Biomass and Carbon Capture Put UK Coal Giant On Track to Negative Emissions
By Jonny Wakefield
August 13, 2015
One of the UK’s largest power plants could soon be absorbing more carbon than it emits, thanks to a potentially groundbreaking system of biomass and carbon capture (CCS).
Since July, the Drax power station in central England has been producing half its power by burning biomass, according to a report in New Scientist, part of a plan to wean the facility off coal. Starting in 2020, the plant also expects to pump CO2 emissions through a pipeline running to the floor of the North Sea, where it will be buried in saltwater aquifers.
The shift to biomass and carbon capture is part of an ambitious plan to convert the 70s-era facility into a “negative emissions” power plant. Developing such technology is key to “arresting” climate change, the company says. But the plan is not without its critics, some of whom say Drax is far from a net positive in fighting climate change.
Several pieces must fall into place for Drax to be truly carbon neutral, chief among them forestry management. The wood and other material burned in the biomass process is harvested from pine forests in the southern U.S. and processed into pellets for shipping. Demand for biomass products has created a forestry renaissance in the region, with pine forests covering hundreds of thousands of old cotton fields. As forests are cut, new trees are planted that offset the carbon emissions from those being burned.
Whether a balance can be struck between carbon emissions in one part of the world and carbon uptake in another is key. A Dogwood Alliance spokesperson told New Scientist that plants like Drax gobble up “naturally regenerated diverse pine forests,” replacing them with “uniform ranks of planted yellow pine.”
The other half of the equation, the CCS plan, also has doubters. The plant would follow in Canada’s footsteps. When Saskatchewan’s Boundary Dam coal plant became the first commercial power facility to bury carbon in October, critics pointed out that the process doesn’t entirely eliminate carbon emissions. The process’s commercial viability is also in question, with wary investors sending Drax shares plunging at the news of its costly CCS plan.
Drax has publicly criticized the British wind and solar sector for such concerns, telling the Telegraph that windmills and PV panels can’t deliver even one per cent of the UK’s power needs “with reasonable regularity.”
Biomass and CCS are crucial to the UK’s power mix, Drax director Peter Emery told New Scientist.
“To arrest climate change we need negative carbon emissions.
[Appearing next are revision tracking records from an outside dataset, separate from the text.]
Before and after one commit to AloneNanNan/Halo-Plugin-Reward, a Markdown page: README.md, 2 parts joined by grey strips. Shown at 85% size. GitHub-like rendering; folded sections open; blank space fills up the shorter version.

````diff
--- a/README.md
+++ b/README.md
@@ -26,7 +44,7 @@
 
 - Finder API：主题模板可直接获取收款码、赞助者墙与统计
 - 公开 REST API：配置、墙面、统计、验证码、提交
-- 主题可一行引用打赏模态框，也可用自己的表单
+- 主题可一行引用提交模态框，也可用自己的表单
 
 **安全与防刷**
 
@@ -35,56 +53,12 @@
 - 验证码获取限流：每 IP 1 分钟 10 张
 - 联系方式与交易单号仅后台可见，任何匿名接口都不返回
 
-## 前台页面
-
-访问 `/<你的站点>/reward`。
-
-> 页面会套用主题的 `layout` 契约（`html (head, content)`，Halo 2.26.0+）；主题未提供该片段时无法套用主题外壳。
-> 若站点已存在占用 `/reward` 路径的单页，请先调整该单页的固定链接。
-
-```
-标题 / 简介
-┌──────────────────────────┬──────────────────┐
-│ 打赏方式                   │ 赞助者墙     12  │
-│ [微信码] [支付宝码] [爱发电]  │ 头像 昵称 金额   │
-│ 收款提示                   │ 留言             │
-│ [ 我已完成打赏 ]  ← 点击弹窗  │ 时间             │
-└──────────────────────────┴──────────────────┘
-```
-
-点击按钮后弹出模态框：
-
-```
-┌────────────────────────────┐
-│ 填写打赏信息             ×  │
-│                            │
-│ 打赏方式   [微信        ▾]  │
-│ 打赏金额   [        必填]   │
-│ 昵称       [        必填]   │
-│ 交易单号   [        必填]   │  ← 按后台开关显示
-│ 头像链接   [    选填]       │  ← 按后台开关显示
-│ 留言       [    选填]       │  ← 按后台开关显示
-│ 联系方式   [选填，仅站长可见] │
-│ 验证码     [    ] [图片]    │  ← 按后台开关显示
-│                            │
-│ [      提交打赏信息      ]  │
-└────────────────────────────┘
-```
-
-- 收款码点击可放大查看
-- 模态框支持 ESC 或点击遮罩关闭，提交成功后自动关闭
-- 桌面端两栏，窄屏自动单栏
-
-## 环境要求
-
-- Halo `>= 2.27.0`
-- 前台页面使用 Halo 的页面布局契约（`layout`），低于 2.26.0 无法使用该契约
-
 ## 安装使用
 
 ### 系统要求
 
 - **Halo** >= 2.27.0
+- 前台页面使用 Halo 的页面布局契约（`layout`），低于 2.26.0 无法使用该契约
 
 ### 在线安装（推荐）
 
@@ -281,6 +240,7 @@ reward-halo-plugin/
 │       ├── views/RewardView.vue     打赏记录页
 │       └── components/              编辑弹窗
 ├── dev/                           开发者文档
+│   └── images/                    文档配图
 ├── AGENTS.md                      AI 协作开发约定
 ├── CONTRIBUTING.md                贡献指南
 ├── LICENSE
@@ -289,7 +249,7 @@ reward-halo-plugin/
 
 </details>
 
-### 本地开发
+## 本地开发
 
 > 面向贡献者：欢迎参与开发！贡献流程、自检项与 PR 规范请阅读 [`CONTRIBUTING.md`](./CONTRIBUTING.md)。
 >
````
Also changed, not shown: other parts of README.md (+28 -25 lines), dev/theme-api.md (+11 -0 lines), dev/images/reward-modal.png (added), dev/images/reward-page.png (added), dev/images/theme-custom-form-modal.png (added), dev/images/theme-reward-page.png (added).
At the moment sustainable biomass with CCS is the leading technology to achieve this,” he said.